Why Wait? I Look Good in Purple

We head into the weekend with English poet Jenny Joseph’s 1961 poem, “Warning,” which illustrates what we’d all [?} like to be–free and unhampered by society’s notions of propriety.

Warning
Jenny Joseph

When I am an old woman I shall wear purple
With a red hat which doesn’t go, and doesn’t suit me.
And I shall spend my pension on brandy and summer gloves
And satin sandals, and say we’ve no money for butter.
I shall sit down on the pavement when I’m tired
And gobble up samples in shops and press alarm bells
And run my stick along the public railings
And make up for the sobriety of my youth.
I shall go out in my slippers in the rain
And pick flowers in other people’s gardens
And learn to spit.

You can wear terrible shirts and grow more fat
And eat three pounds of sausages at a go
Or only bread and pickle for a week
And hoard pens and pencils and beermats and things in boxes.

But now we must have clothes that keep us dry
And pay our rent and not swear in the street
And set a good example for the children.
We must have friends to dinner and read the papers.

But maybe I ought to practice a little now?
So people who know me are not too shocked and surprised
When suddenly I am old, and start to wear purple.

I read somewhere that Joseph, who was 29 when she wrote the poem, never wore purple because she felt she looked terrible in purple. Unlike her, I wear lots of purple and I look good in it! 😀

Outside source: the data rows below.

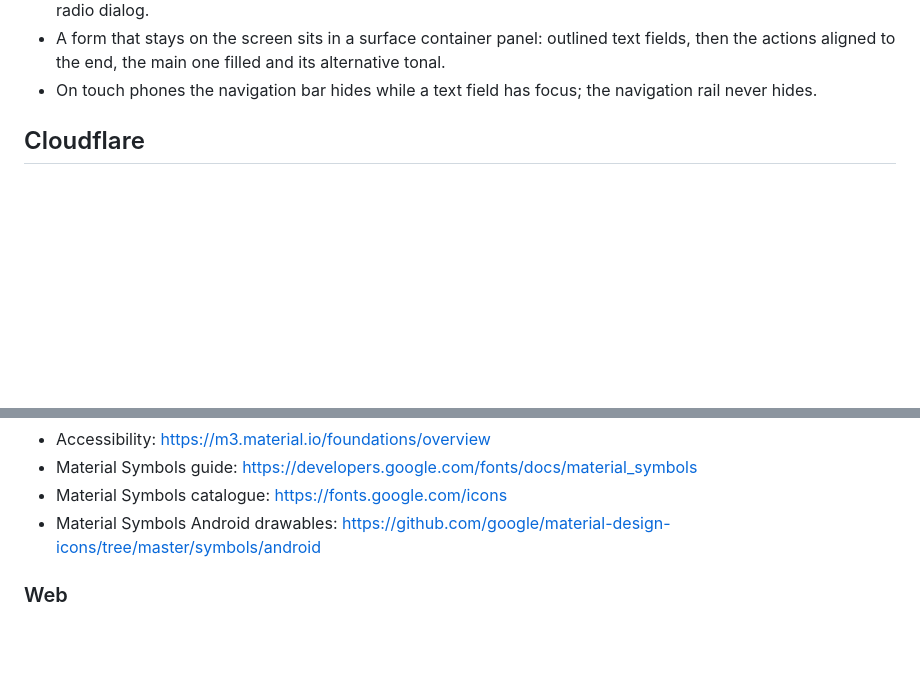
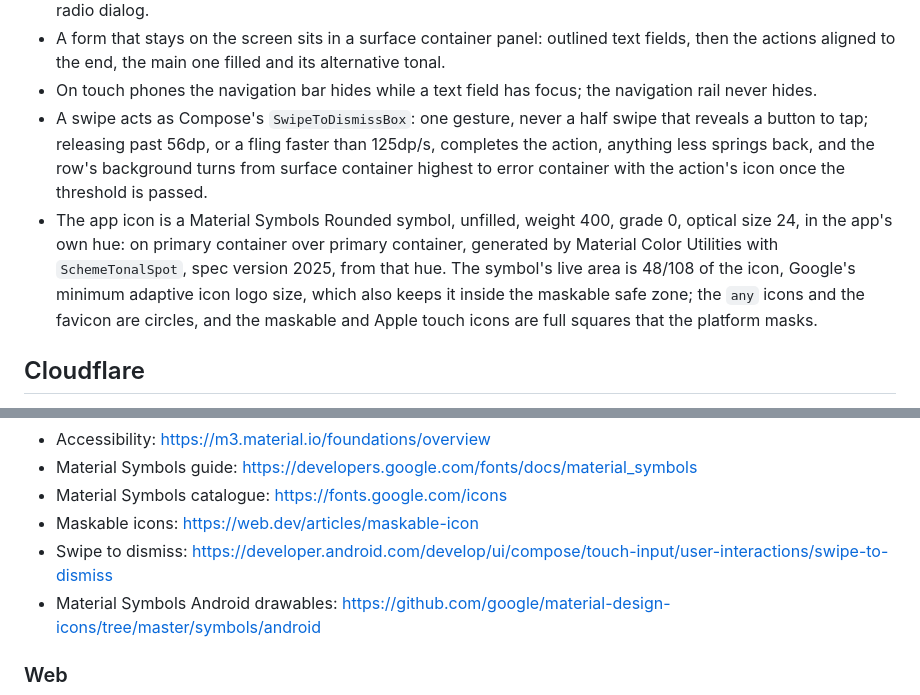
Before and after one commit to VasilisPngs/Adblock, a Markdown page: CLAUDE.md, 2 parts joined by grey strips. GitHub-like rendering; blank space fills up the shorter version.

Commit message:
Add the web swipe to dismiss and app icon rules to the universal CLAUDE.md
Co-Authored-By: Claude Opus 5.5 <noreply@anthropic.com>
Claude-Session: https://claude.ai/code/session_01UYiv4Rv1DPHjAHXqQVXEru

```diff
--- a/CLAUDE.md
+++ b/CLAUDE.md
@@ -49,6 +49,8 @@
 - Filters are one row of filter chips that scrolls sideways; a filter with many values is a dropdown chip in the same row that shows the filter's name until a value is picked, then the value in the selected style, and picks through a radio dialog.
 - A form that stays on the screen sits in a surface container panel: outlined text fields, then the actions aligned to the end, the main one filled and its alternative tonal.
 - On touch phones the navigation bar hides while a text field has focus; the navigation rail never hides.
+- A swipe acts as Compose's `SwipeToDismissBox`: one gesture, never a half swipe that reveals a button to tap; releasing past 56dp, or a fling faster than 125dp/s, completes the action, anything less springs back, and the row's background turns from surface container highest to error container with the action's icon once the threshold is passed.
+- The app icon is a Material Symbols Rounded symbol, unfilled, weight 400, grade 0, optical size 24, in the app's own hue: on primary container over primary container, generated by Material Color Utilities with `SchemeTonalSpot`, spec version 2025, from that hue. The symbol's live area is 48/108 of the icon, Google's minimum adaptive icon logo size, which also keeps it inside the maskable safe zone; the `any` icons and the favicon are circles, and the maskable and Apple touch icons are full squares that the platform masks.
 
 ## Cloudflare
 - Every recurring D1 query reads through an index, a partial index when it only looks for rows waiting for work. D1 counts every row read, rows of temporary sort tables included, against the free daily limit of 5,000,000 that all databases of the account share.
@@ -153,6 +155,8 @@
 - Accessibility: https://m3.material.io/foundations/overview
 - Material Symbols guide: https://developers.google.com/fonts/docs/material_symbols
 - Material Symbols catalogue: https://fonts.google.com/icons
+- Maskable icons: https://web.dev/articles/maskable-icon
+- Swipe to dismiss: https://developer.android.com/develop/ui/compose/touch-input/user-interactions/swipe-to-dismiss
 - Material Symbols Android drawables: https://github.com/google/material-design-icons/tree/master/symbols/android
 
 ### Web
```
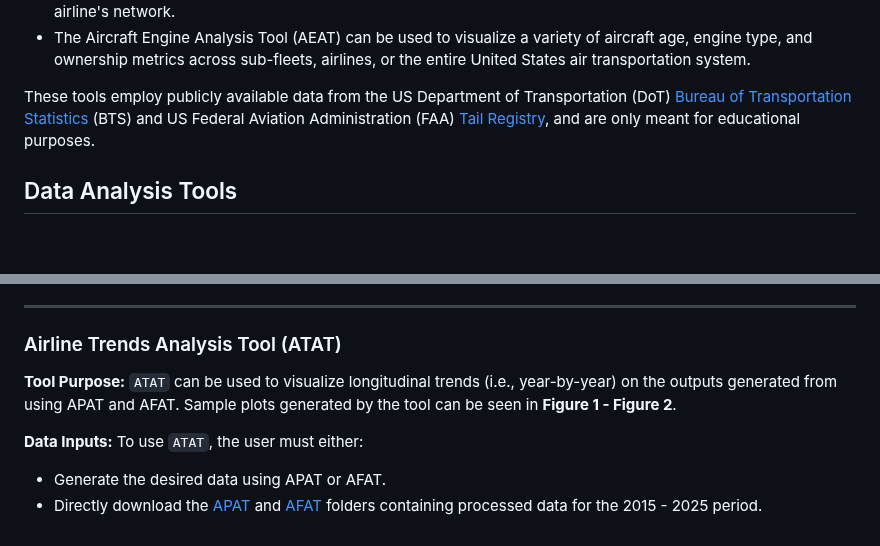
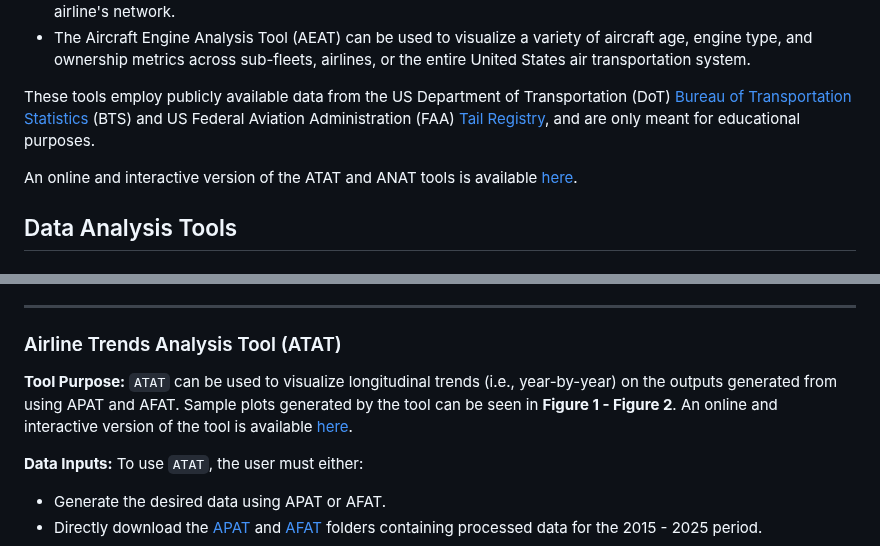
Before and after one commit to andyeske/Airline-Data-Analysis-Tools, a Markdown page: README.md, 2 parts joined by grey strips. Rendered like a GitHub page; blank space fills up the shorter version.

````diff
--- a/README.md
+++ b/README.md
@@ -10,6 +10,8 @@ Welcome to the Airline Data Analysis Tools repository! This open-source reposito
 * The Aircraft Engine Analysis Tool (AEAT) can be used to visualize a variety of aircraft age, engine type, and ownership metrics across sub-fleets, airlines, or the entire United States air transportation system.
 
 These tools employ publicly available data from the US Department of Transportation (DoT) [Bureau of Transportation Statistics](https://www.transtats.bts.gov/databases.asp?Z1qr_VQ=E&Z1qr_Qr5p=N8vn6v10&f7owrp6_VQF=D) (BTS) and US Federal Aviation Administration (FAA) [Tail Registry](https://registry.faa.gov/aircraftinquiry/search/nnumberinquiry), and are only meant for educational purposes.
+
+An online and interactive version of the ATAT and ANAT tools is available [here](hhttps://andyeske.github.io/ADAT-Visualizer/).
 
 ## Data Analysis Tools
 
@@ -329,7 +331,7 @@
 <a name="ATAT"></a>
 ### Airline Trends Analysis Tool (ATAT)
 
-**Tool Purpose:** ```ATAT``` can be used to visualize longitudinal trends (i.e., year-by-year) on the outputs generated from using APAT and AFAT. Sample plots generated by the tool can be seen in **Figure 1 - Figure 2**.
+**Tool Purpose:** ```ATAT``` can be used to visualize longitudinal trends (i.e., year-by-year) on the outputs generated from using APAT and AFAT. Sample plots generated by the tool can be seen in **Figure 1 - Figure 2**. An online and interactive version of the tool is available [here](hhttps://andyeske.github.io/ADAT-Visualizer/).
 
 **Data Inputs:** To use ```ATAT```, the user must either:
 * Generate the desired data using APAT or AFAT.
````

About the image: When I shared the sunflowers a few days ago, I mentioned that my Love Notes friend, Eileen V, had enclosed a special treat. The image above–a well executed copy of a souvenir cover of the poem–was drawn inside the card! Isn’t it fun?